Start of Records to process

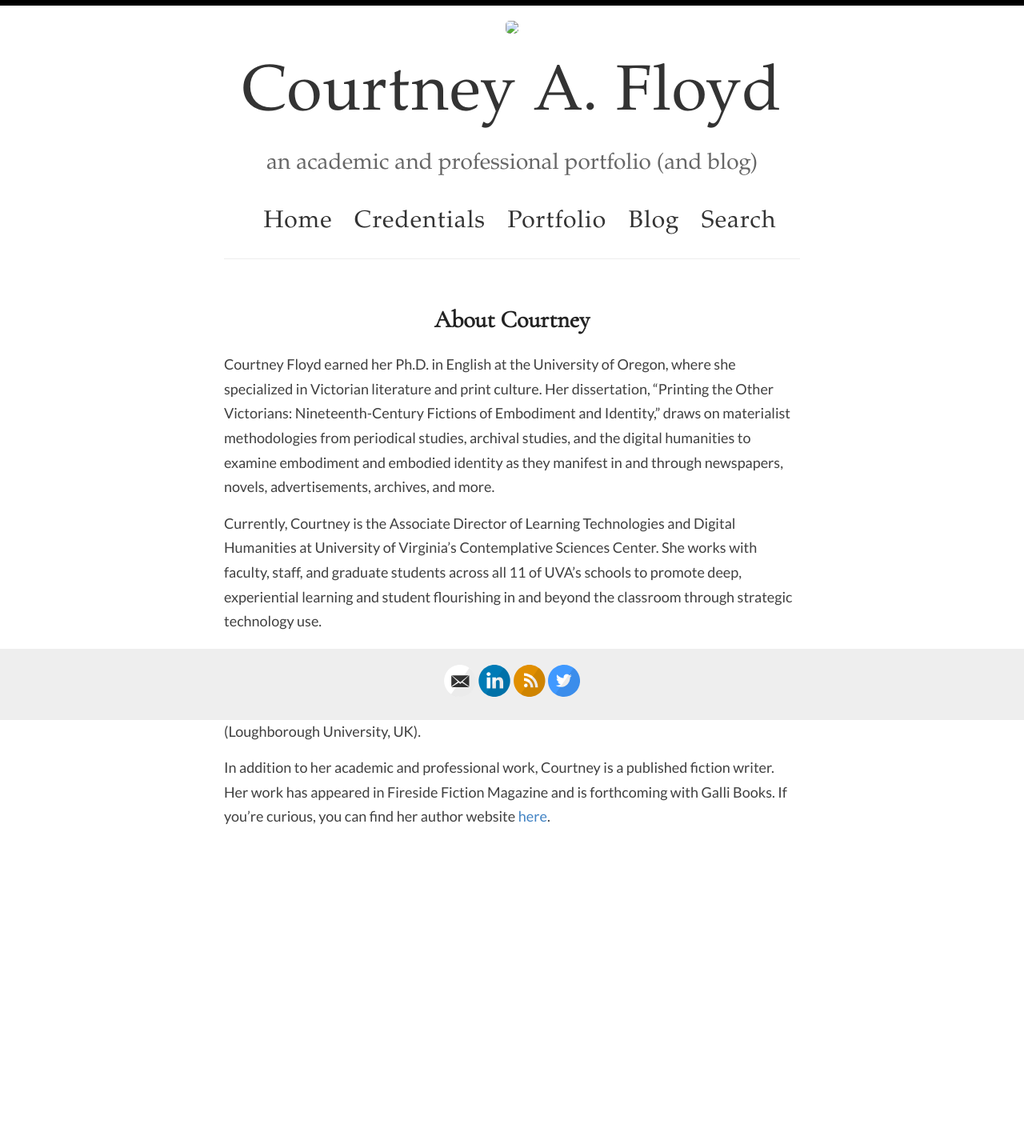
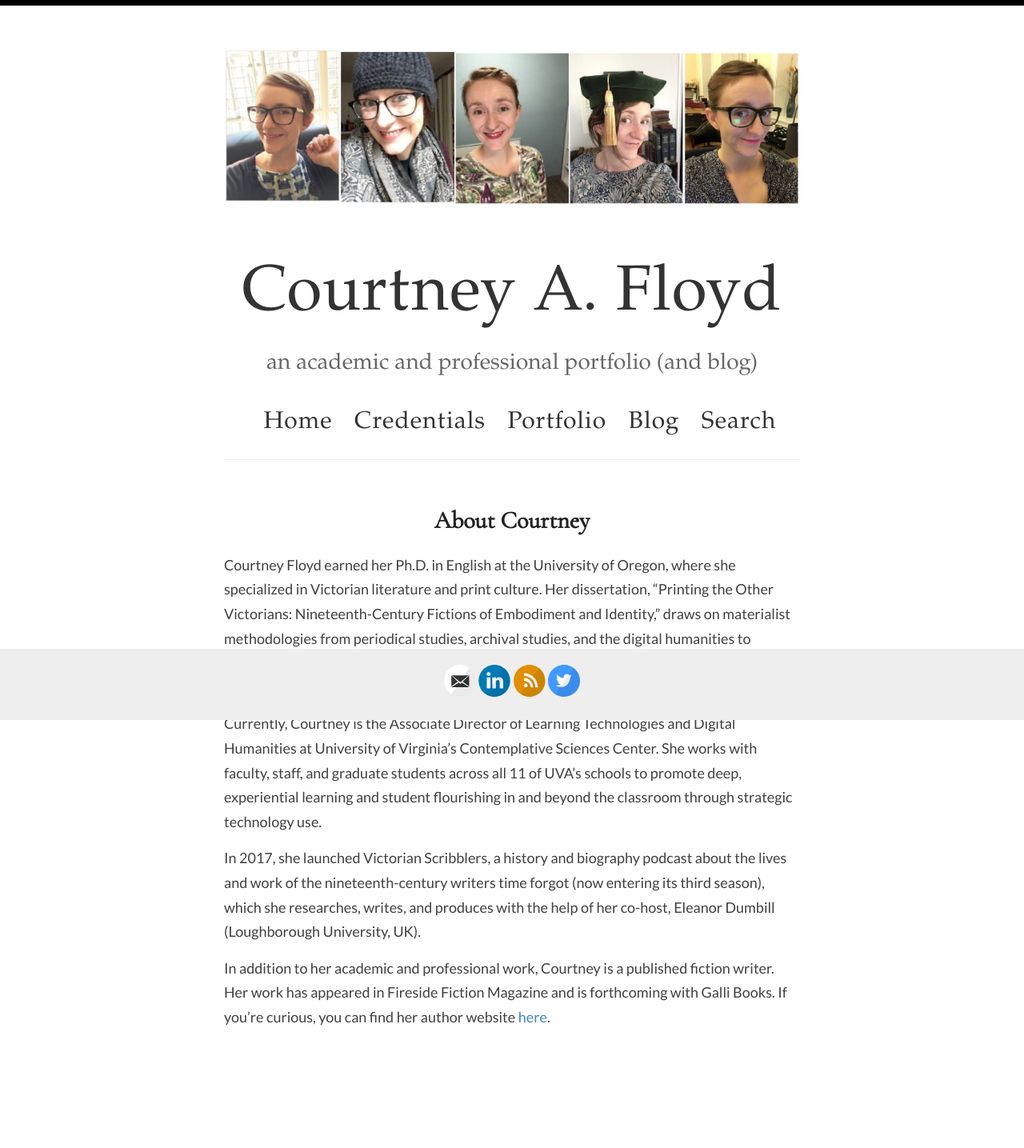
Before and after one commit to VictorianScribblers/DrCFloyd.github.io, a Jekyll site: the page built from index.html, in a window 1280 px wide. Shown: the whole page at 80% size. Built offline with Jekyll 4.4.1, drawn with Linux system fonts in a browser that asks for light colours; the list of posts is cut into pages by our own code; before the commit the page ends 1185 px from its top, so only the background shows below that.

Commit message:
Update _config.yml

```diff
--- a/_config.yml
+++ b/_config.yml
@@ -12,7 +12,7 @@ author: Courtney
 description: an academic and professional portfolio (and blog)
 
 # URL of your avatar or profile pic (you could use your GitHub profile pic)
-avatar1: /images/websiteavatar.png
+avatar: /images/websiteavatar.png
 
 #
 # Flags below are optional
```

End of Records to process

» Work task: Each entry above should be returned exactly as written, minus its pictures.

» Result:
Before and after one commit to VictorianScribblers/DrCFloyd.github.io, a Jekyll site: the page built from index.html, in a window 1280 px wide. Shown: the whole page at 80% size. Built offline with Jekyll 4.4.1, drawn with Linux system fonts in a browser that asks for light colours; the list of posts is cut into pages by our own code; before the commit the page ends 1185 px from its top, so only the background shows below that.

Commit message:
Update _config.yml

```diff
--- a/_config.yml
+++ b/_config.yml
@@ -12,7 +12,7 @@ author: Courtney
 description: an academic and professional portfolio (and blog)
 
 # URL of your avatar or profile pic (you could use your GitHub profile pic)
-avatar1: /images/websiteavatar.png
+avatar: /images/websiteavatar.png
 
 #
 # Flags below are optional
```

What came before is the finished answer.